> [What the exercise asks] Write out every line below that contains "taks".
————————
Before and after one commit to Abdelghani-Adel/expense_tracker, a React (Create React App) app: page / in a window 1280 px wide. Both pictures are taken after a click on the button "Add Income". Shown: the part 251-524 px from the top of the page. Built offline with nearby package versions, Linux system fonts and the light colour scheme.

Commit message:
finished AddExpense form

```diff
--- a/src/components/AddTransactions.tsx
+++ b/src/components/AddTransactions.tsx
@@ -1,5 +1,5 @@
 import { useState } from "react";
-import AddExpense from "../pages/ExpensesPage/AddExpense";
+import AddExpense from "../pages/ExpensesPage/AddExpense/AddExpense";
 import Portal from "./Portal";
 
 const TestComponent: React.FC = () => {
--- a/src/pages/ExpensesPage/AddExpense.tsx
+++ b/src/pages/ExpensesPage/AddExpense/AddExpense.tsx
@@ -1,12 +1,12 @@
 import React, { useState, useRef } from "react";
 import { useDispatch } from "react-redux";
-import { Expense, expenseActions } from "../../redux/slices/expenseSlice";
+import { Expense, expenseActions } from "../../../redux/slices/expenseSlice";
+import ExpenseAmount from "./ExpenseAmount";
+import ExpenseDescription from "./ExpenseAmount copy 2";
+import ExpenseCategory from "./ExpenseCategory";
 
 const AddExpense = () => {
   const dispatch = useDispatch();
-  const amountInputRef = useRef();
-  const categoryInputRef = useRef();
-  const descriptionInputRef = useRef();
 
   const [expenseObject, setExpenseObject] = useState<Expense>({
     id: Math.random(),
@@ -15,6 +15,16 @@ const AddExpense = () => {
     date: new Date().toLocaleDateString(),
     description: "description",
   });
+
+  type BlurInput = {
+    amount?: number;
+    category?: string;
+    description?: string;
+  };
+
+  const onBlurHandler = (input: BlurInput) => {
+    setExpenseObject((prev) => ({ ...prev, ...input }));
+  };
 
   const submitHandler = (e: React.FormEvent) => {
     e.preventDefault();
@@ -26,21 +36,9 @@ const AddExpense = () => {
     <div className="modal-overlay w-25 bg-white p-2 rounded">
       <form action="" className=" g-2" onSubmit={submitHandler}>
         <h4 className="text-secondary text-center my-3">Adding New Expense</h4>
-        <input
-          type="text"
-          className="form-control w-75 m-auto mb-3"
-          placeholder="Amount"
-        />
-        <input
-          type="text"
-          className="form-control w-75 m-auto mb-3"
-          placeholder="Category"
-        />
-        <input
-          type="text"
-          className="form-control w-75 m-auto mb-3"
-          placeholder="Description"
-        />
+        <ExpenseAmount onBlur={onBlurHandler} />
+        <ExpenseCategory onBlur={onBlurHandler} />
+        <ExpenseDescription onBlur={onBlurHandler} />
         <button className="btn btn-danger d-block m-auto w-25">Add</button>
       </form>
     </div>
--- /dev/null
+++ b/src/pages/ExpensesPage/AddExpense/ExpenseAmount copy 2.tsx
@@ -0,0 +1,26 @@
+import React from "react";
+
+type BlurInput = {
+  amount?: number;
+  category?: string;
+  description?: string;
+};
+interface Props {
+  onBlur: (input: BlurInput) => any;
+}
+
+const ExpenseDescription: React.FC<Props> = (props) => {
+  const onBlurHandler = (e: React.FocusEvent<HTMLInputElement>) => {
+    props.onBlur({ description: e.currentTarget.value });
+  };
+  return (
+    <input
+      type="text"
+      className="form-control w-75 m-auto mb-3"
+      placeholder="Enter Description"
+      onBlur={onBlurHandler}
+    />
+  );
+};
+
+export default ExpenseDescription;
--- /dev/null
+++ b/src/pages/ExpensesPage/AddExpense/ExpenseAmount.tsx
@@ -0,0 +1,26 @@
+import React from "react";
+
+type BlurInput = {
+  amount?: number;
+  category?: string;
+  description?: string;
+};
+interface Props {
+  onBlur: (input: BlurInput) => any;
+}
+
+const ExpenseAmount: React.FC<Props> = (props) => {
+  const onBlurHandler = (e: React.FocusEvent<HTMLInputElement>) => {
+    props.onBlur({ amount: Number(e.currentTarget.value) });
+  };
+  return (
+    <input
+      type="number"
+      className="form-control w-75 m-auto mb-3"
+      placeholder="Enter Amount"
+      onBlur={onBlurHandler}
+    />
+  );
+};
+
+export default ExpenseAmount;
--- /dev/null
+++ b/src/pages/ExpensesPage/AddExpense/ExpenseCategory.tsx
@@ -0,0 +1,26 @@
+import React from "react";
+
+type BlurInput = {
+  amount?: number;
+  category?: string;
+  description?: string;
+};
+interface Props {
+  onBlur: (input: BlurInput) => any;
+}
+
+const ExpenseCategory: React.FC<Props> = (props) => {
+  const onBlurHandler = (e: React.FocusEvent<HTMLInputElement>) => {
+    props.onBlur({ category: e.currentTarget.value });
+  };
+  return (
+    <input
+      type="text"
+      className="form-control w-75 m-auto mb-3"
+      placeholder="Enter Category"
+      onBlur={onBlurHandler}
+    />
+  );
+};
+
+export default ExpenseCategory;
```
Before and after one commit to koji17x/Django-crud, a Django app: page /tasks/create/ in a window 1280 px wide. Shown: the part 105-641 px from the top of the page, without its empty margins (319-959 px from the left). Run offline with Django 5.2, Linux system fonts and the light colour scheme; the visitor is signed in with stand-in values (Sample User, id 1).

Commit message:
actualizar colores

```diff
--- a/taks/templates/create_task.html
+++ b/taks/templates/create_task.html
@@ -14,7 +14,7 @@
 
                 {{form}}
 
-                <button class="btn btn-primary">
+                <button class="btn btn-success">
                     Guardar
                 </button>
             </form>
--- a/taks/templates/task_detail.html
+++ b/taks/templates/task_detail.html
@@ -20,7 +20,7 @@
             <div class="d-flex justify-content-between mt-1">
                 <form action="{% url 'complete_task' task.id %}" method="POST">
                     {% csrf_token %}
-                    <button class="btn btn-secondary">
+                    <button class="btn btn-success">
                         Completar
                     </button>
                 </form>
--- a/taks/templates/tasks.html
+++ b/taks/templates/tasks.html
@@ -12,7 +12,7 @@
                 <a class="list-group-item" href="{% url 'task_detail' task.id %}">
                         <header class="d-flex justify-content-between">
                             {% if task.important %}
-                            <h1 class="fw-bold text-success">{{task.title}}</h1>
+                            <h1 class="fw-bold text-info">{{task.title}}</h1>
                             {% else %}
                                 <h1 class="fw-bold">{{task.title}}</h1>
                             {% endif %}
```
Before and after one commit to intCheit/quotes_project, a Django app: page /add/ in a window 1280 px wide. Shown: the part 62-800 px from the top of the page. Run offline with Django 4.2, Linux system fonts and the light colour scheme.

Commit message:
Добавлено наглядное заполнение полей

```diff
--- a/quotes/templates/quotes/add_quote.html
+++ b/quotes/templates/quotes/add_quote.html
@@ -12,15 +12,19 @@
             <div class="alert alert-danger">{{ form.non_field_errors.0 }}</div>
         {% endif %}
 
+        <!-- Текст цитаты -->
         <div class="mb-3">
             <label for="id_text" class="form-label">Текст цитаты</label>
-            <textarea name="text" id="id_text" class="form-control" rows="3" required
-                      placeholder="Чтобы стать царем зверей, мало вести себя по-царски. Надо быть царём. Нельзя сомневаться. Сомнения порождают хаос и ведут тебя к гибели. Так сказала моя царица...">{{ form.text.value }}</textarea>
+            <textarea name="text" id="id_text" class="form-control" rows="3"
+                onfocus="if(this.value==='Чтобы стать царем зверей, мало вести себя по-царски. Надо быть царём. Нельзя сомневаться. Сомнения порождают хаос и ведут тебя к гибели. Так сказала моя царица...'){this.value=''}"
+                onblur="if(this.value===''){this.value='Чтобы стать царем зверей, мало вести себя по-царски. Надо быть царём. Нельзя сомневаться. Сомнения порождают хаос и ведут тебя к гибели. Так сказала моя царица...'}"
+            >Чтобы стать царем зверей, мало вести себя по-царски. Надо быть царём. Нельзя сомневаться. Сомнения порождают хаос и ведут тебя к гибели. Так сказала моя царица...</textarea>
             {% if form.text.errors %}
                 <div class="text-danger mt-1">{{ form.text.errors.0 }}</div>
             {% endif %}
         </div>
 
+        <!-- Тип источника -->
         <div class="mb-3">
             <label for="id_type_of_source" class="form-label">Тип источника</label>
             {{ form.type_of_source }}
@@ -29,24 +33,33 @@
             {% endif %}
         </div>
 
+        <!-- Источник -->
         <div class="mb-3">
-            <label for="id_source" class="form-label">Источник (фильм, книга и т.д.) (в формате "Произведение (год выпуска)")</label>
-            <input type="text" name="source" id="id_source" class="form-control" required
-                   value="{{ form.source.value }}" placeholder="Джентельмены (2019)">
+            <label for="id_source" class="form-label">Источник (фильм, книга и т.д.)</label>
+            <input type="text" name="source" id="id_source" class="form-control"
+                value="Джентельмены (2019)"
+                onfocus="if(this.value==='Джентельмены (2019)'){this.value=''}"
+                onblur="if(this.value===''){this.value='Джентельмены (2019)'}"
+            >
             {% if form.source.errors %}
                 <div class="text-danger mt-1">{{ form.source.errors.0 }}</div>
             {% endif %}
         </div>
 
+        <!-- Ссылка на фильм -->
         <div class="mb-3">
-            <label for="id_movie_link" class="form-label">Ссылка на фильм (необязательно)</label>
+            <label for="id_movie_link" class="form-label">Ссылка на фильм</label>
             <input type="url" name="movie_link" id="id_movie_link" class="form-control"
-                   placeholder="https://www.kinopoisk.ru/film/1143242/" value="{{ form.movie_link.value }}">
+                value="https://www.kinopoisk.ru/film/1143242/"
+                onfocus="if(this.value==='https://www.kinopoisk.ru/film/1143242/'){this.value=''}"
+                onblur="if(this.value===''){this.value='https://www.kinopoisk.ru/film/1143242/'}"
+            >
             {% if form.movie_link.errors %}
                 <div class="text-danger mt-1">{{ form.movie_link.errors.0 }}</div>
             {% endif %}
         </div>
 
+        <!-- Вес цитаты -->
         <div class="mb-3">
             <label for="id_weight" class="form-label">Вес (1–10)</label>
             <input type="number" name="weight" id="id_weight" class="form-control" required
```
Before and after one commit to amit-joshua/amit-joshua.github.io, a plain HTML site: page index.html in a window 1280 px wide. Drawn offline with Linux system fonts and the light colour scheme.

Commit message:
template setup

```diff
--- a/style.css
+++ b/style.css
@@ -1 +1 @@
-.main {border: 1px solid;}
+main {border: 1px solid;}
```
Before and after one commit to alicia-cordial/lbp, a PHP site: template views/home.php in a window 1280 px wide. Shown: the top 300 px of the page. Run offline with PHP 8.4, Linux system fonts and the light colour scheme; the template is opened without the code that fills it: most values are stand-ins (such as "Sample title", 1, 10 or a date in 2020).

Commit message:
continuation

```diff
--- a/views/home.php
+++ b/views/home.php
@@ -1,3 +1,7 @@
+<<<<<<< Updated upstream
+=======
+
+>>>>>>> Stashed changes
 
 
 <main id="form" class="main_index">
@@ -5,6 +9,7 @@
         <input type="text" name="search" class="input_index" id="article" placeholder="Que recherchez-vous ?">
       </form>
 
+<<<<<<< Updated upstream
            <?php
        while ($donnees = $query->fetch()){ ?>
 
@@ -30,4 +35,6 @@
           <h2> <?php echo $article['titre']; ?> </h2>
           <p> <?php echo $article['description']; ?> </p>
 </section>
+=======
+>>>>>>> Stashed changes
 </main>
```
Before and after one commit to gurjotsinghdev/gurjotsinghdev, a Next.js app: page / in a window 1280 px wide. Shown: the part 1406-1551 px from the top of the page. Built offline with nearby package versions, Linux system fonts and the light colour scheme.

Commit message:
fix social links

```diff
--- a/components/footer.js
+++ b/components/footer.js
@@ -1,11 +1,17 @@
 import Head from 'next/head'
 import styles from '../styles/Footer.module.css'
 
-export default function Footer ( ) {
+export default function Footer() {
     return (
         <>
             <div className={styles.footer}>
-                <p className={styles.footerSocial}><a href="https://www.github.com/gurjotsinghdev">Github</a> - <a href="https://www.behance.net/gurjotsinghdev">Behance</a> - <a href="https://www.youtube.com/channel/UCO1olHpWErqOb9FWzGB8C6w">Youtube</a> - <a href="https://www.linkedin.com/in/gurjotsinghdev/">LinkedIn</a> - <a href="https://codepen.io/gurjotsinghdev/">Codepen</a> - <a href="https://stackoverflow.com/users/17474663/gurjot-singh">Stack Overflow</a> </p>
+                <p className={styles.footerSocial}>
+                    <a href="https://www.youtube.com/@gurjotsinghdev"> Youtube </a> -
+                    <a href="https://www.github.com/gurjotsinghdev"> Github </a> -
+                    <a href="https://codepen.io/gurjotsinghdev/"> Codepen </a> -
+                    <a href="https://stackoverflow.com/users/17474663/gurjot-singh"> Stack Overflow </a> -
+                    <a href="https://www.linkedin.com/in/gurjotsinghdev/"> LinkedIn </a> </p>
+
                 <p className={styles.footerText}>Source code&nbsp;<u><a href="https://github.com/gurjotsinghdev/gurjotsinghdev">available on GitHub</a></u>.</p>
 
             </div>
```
————————
> [Answer space]
--- a/taks/templates/create_task.html
+++ b/taks/templates/create_task.html
--- a/taks/templates/task_detail.html
+++ b/taks/templates/task_detail.html
--- a/taks/templates/tasks.html
+++ b/taks/templates/tasks.html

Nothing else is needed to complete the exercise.